**** MATERIAL SUPPLIED

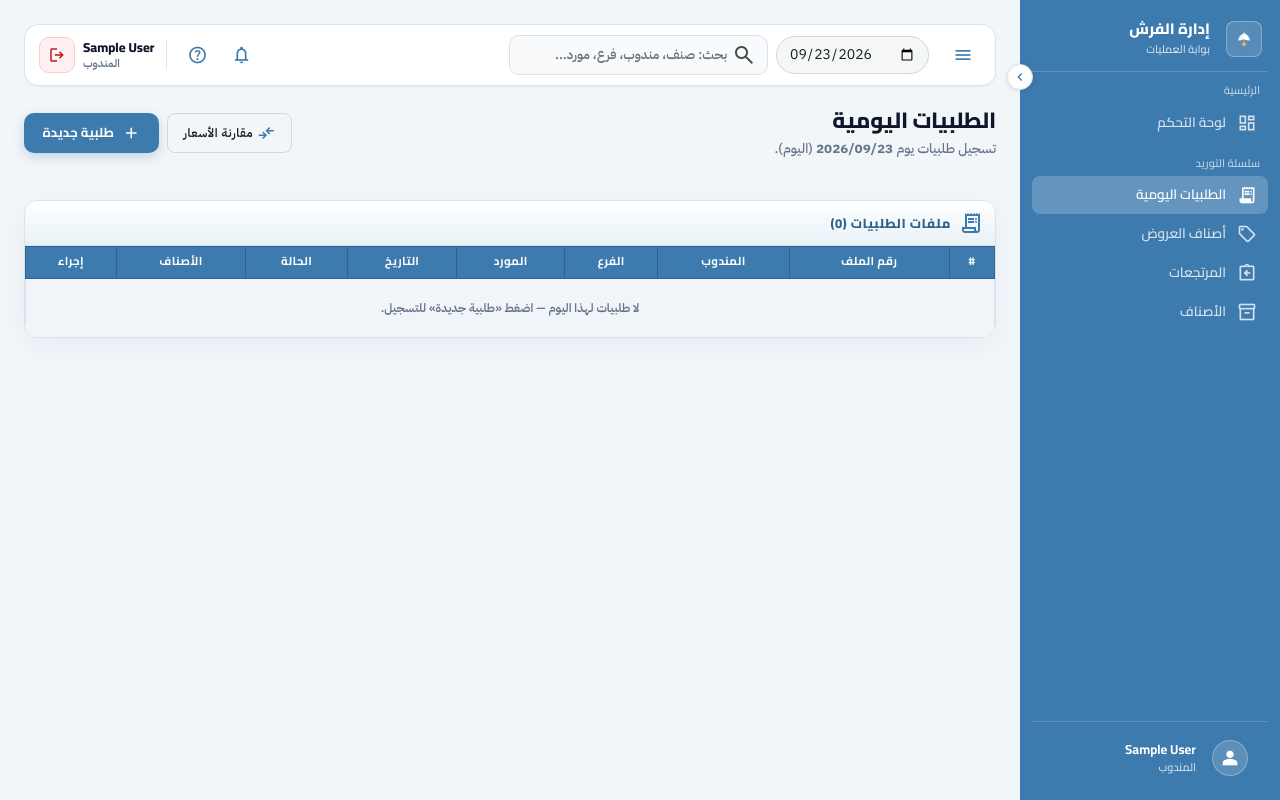
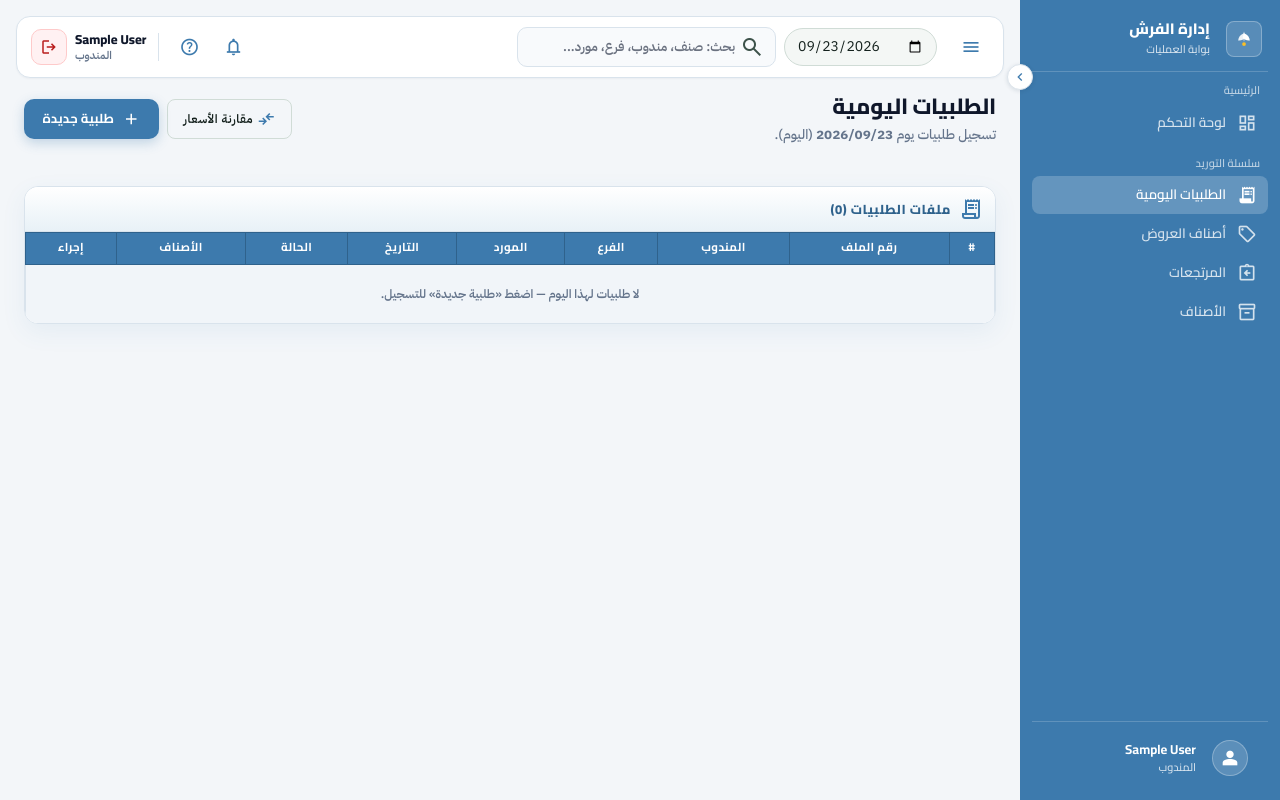
Before and after one commit to Haroon2030/fresh, a Django app: page /orders/ in a window 1280 px wide. Run offline with Django 5.2, Linux system fonts and the light colour scheme; the visitor is signed in with stand-in values (Sample User, id 1); data comes from the database, SQL or seed files in the repository; data that the repository does not hold is empty; some libraries are stand-ins or nearby versions.

Commit message:
Fix topbar position and add custom-row delete on market order.
Co-authored-by: Cursor <cursoragent@cursor.com>

```diff
--- a/templates/base.html
+++ b/templates/base.html
@@ -566,12 +566,28 @@
             border-radius: var(--app-radius);
             box-shadow: 0 1px 2px rgba(15, 23, 42, 0.04);
             position: sticky;
-            top: 12px;
-            z-index: 20;
+            top: 0;
+            z-index: 30;
             margin-bottom: 4px;
         }
         @media (min-width: 768px) {
-            .app-topbar { display: flex; }
+            .app-topbar {
+                display: flex;
+                position: fixed;
+                top: 16px;
+                left: 16px;
+                right: calc(260px + 16px);
+                width: auto;
+                margin-bottom: 0;
+                z-index: 35;
+            }
+            body.sidebar-collapsed .app-topbar {
+                right: calc(72px + 16px);
+            }
+            /* مساحة تحت الشريط الثابت حتى لا يغطي المحتوى */
+            #mainContent.has-fixed-topbar {
+                padding-top: calc(16px + 60px + 16px);
+            }
         }
         .app-topbar-search {
             position: relative;
@@ -1699,7 +1715,7 @@
 {% endif %}
 
 {% block body %}
-<main id="mainContent" class="flex-1 {% if user.is_authenticated %}md:mr-[260px] pb-20 md:pb-0{% endif %} p-md md:p-lg flex flex-col min-h-screen">
+<main id="mainContent" class="flex-1 {% if user.is_authenticated %}md:mr-[260px] pb-20 md:pb-0 has-fixed-topbar{% endif %} p-md md:p-lg flex flex-col min-h-screen">
     {% if user.is_authenticated %}
     <header class="app-topbar">
         <div class="flex items-center gap-md flex-1 min-w-0">
```
Also changed, not shown: templates/ops/_cost_settlement_sheet.html (+45 -0 lines).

********

The pictures should be dropped, and every line above should be set down again exactly.

## REPLY
Before and after one commit to Haroon2030/fresh, a Django app: page /orders/ in a window 1280 px wide. Run offline with Django 5.2, Linux system fonts and the light colour scheme; the visitor is signed in with stand-in values (Sample User, id 1); data comes from the database, SQL or seed files in the repository; data that the repository does not hold is empty; some libraries are stand-ins or nearby versions.

Commit message:
Fix topbar position and add custom-row delete on market order.
Co-authored-by: Cursor <cursoragent@cursor.com>

```diff
--- a/templates/base.html
+++ b/templates/base.html
@@ -566,12 +566,28 @@
             border-radius: var(--app-radius);
             box-shadow: 0 1px 2px rgba(15, 23, 42, 0.04);
             position: sticky;
-            top: 12px;
-            z-index: 20;
+            top: 0;
+            z-index: 30;
             margin-bottom: 4px;
         }
         @media (min-width: 768px) {
-            .app-topbar { display: flex; }
+            .app-topbar {
+                display: flex;
+                position: fixed;
+                top: 16px;
+                left: 16px;
+                right: calc(260px + 16px);
+                width: auto;
+                margin-bottom: 0;
+                z-index: 35;
+            }
+            body.sidebar-collapsed .app-topbar {
+                right: calc(72px + 16px);
+            }
+            /* مساحة تحت الشريط الثابت حتى لا يغطي المحتوى */
+            #mainContent.has-fixed-topbar {
+                padding-top: calc(16px + 60px + 16px);
+            }
         }
         .app-topbar-search {
             position: relative;
@@ -1699,7 +1715,7 @@
 {% endif %}
 
 {% block body %}
-<main id="mainContent" class="flex-1 {% if user.is_authenticated %}md:mr-[260px] pb-20 md:pb-0{% endif %} p-md md:p-lg flex flex-col min-h-screen">
+<main id="mainContent" class="flex-1 {% if user.is_authenticated %}md:mr-[260px] pb-20 md:pb-0 has-fixed-topbar{% endif %} p-md md:p-lg flex flex-col min-h-screen">
     {% if user.is_authenticated %}
     <header class="app-topbar">
         <div class="flex items-center gap-md flex-1 min-w-0">
```
Also changed, not shown: templates/ops/_cost_settlement_sheet.html (+45 -0 lines).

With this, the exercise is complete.